(Web page revision data)
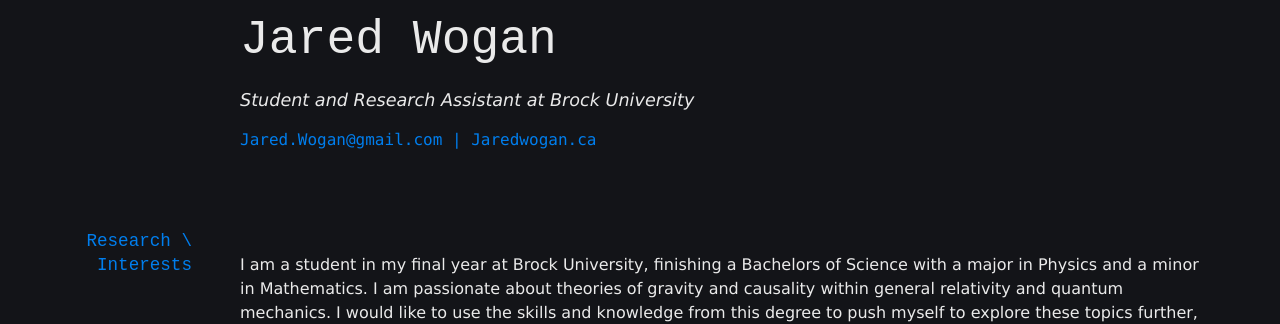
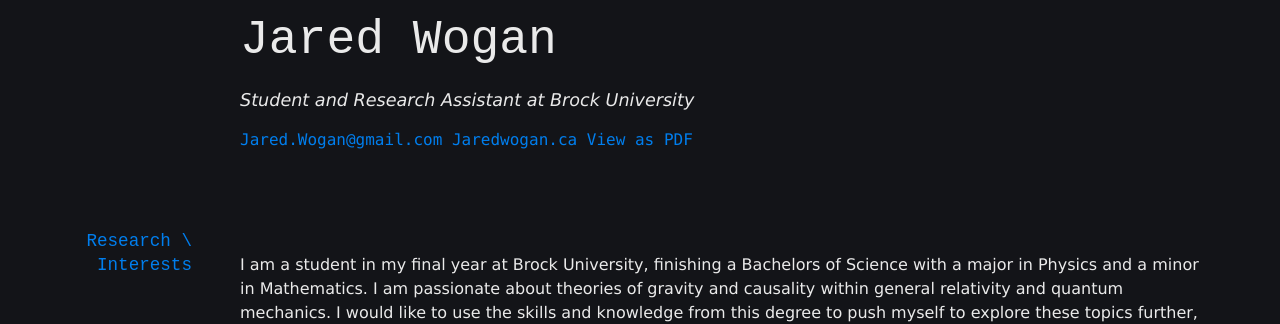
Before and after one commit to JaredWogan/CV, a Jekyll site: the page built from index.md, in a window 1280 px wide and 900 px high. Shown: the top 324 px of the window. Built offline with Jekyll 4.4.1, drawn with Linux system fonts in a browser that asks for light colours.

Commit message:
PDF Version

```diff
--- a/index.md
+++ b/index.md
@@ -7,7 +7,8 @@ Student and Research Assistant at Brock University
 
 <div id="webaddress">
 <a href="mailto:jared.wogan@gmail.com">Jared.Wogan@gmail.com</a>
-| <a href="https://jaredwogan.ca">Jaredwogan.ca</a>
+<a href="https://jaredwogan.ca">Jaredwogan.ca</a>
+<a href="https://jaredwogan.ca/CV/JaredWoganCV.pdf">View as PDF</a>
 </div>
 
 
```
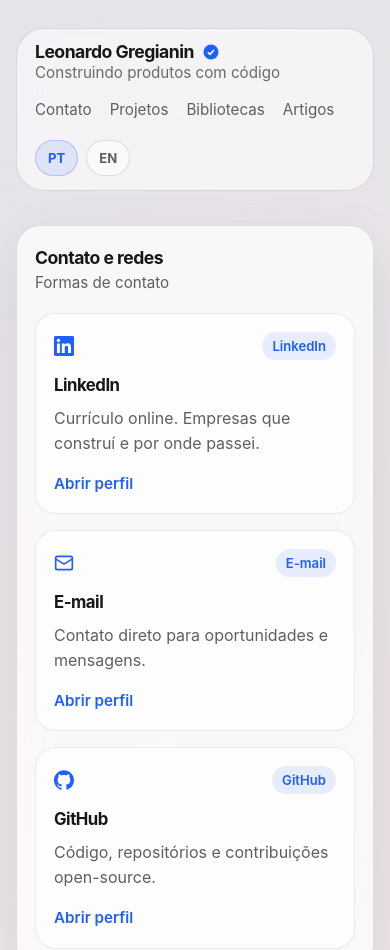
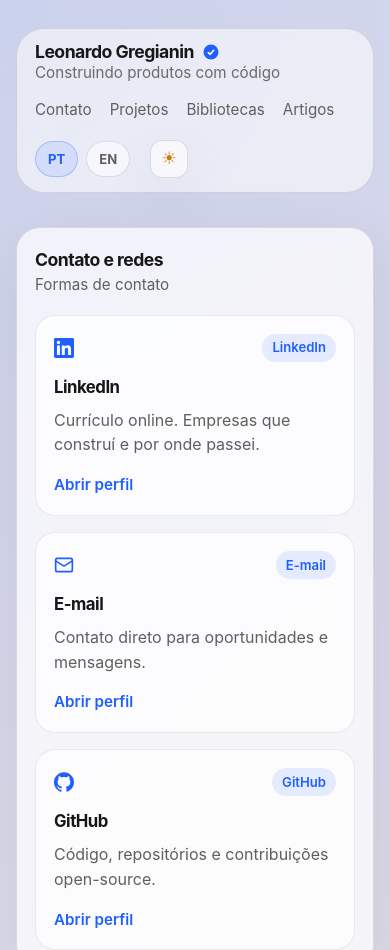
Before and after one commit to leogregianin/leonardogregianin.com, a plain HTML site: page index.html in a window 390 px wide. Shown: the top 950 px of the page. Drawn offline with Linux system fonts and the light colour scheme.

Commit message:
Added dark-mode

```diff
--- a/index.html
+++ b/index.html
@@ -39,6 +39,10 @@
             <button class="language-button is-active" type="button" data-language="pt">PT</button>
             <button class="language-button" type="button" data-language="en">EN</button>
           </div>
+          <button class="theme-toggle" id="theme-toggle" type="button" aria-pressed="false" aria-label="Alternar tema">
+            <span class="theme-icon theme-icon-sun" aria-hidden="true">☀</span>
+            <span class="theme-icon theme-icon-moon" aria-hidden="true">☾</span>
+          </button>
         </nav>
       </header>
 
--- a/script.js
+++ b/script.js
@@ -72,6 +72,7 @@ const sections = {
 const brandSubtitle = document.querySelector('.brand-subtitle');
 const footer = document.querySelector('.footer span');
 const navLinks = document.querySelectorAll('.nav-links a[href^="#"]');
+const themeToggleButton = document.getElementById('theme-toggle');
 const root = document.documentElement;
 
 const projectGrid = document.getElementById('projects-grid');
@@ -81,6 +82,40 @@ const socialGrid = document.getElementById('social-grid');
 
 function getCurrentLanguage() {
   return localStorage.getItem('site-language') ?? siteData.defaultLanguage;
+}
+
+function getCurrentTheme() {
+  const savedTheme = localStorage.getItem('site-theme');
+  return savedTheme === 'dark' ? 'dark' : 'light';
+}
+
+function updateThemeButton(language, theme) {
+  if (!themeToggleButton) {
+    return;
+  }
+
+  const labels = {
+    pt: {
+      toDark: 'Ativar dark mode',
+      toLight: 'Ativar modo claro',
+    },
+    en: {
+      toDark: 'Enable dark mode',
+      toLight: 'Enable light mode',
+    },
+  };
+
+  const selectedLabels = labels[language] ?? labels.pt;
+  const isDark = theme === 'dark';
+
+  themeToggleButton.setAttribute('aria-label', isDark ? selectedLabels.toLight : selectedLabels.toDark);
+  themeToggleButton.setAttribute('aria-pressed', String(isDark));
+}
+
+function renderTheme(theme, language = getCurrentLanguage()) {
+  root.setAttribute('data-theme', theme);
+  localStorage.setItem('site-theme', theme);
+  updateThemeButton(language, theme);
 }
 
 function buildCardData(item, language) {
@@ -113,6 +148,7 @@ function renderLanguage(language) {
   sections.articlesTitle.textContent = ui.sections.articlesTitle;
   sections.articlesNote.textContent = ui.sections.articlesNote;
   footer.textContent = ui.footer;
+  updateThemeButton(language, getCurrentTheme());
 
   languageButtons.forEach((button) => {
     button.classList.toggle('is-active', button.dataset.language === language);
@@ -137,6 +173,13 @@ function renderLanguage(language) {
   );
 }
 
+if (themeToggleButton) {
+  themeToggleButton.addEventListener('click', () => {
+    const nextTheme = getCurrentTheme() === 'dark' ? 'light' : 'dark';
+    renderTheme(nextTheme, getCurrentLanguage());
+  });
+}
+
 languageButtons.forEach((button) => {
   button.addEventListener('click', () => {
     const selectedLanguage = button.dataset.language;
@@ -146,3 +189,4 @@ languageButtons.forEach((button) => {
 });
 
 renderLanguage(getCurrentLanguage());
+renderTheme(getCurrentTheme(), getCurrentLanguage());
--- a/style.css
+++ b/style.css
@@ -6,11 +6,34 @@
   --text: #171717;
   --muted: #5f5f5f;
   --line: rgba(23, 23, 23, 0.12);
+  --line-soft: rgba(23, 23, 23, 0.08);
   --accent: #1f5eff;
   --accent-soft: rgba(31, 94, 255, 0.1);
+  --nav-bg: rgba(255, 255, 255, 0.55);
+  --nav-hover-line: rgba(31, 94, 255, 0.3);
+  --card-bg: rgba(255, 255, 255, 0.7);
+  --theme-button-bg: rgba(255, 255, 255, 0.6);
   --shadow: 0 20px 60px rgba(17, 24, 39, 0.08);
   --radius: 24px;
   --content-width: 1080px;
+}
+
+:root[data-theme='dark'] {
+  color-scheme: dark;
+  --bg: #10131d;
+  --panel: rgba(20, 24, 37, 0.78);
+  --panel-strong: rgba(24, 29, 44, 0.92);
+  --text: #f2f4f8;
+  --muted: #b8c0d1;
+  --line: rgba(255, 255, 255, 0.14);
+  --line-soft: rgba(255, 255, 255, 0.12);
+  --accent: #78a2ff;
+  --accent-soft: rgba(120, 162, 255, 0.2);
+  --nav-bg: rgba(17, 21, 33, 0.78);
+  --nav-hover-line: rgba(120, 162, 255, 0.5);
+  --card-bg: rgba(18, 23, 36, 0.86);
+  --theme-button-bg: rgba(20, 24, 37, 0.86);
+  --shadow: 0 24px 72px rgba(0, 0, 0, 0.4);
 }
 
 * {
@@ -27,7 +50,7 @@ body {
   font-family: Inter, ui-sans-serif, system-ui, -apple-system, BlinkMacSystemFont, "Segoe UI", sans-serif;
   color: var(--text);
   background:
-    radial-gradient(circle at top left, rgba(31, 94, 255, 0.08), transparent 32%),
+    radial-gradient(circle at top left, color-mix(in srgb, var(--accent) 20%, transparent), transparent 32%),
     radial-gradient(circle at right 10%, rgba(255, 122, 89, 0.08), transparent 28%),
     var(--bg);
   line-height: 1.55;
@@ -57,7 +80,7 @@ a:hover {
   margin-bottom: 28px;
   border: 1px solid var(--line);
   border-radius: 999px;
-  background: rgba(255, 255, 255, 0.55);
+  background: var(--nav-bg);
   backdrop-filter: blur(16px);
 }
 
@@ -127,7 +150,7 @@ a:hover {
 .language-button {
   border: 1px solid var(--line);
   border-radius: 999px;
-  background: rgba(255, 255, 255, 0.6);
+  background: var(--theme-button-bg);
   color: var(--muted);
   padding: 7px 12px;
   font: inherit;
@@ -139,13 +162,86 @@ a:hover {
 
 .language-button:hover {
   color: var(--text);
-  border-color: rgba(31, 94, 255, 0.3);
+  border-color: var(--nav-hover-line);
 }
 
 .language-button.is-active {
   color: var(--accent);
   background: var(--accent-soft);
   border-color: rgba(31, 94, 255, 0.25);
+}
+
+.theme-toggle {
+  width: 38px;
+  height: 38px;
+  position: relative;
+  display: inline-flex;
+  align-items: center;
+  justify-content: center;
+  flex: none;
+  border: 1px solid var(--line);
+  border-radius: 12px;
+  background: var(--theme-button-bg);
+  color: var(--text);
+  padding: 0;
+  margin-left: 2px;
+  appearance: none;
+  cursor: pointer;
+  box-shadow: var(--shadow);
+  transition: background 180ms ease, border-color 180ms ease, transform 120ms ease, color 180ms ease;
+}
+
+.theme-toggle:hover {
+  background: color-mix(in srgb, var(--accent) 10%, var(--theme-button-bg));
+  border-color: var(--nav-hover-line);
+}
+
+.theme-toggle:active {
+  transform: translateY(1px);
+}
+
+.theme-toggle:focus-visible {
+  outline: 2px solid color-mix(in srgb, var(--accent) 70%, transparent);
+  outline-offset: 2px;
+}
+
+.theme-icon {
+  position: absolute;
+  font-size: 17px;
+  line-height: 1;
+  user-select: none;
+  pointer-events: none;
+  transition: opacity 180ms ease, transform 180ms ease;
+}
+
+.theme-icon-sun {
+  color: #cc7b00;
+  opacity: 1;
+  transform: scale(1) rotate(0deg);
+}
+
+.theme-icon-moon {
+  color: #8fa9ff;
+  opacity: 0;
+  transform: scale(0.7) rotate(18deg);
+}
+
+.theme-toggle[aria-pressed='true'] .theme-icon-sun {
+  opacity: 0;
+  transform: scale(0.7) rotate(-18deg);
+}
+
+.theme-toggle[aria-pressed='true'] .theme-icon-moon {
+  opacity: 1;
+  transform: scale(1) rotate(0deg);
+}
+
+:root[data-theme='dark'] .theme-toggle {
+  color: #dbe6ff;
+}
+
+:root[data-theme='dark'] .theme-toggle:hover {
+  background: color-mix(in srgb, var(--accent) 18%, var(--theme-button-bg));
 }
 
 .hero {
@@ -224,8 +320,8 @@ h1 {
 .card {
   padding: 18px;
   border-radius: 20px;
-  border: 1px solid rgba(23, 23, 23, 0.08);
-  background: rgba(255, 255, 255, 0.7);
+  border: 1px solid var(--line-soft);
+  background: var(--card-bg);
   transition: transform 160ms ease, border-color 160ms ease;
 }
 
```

● THE PROBLEM
Scan the records above for the string "themeToggleButton", then select every line that holds it.

● WRITTEN RESPONSE
+const themeToggleButton = document.getElementById('theme-toggle');
+  if (!themeToggleButton) {
+  themeToggleButton.setAttribute('aria-label', isDark ? selectedLabels.toLight : selectedLabels.toDark);
+  themeToggleButton.setAttribute('aria-pressed', String(isDark));
+if (themeToggleButton) {
+  themeToggleButton.addEventListener('click', () => {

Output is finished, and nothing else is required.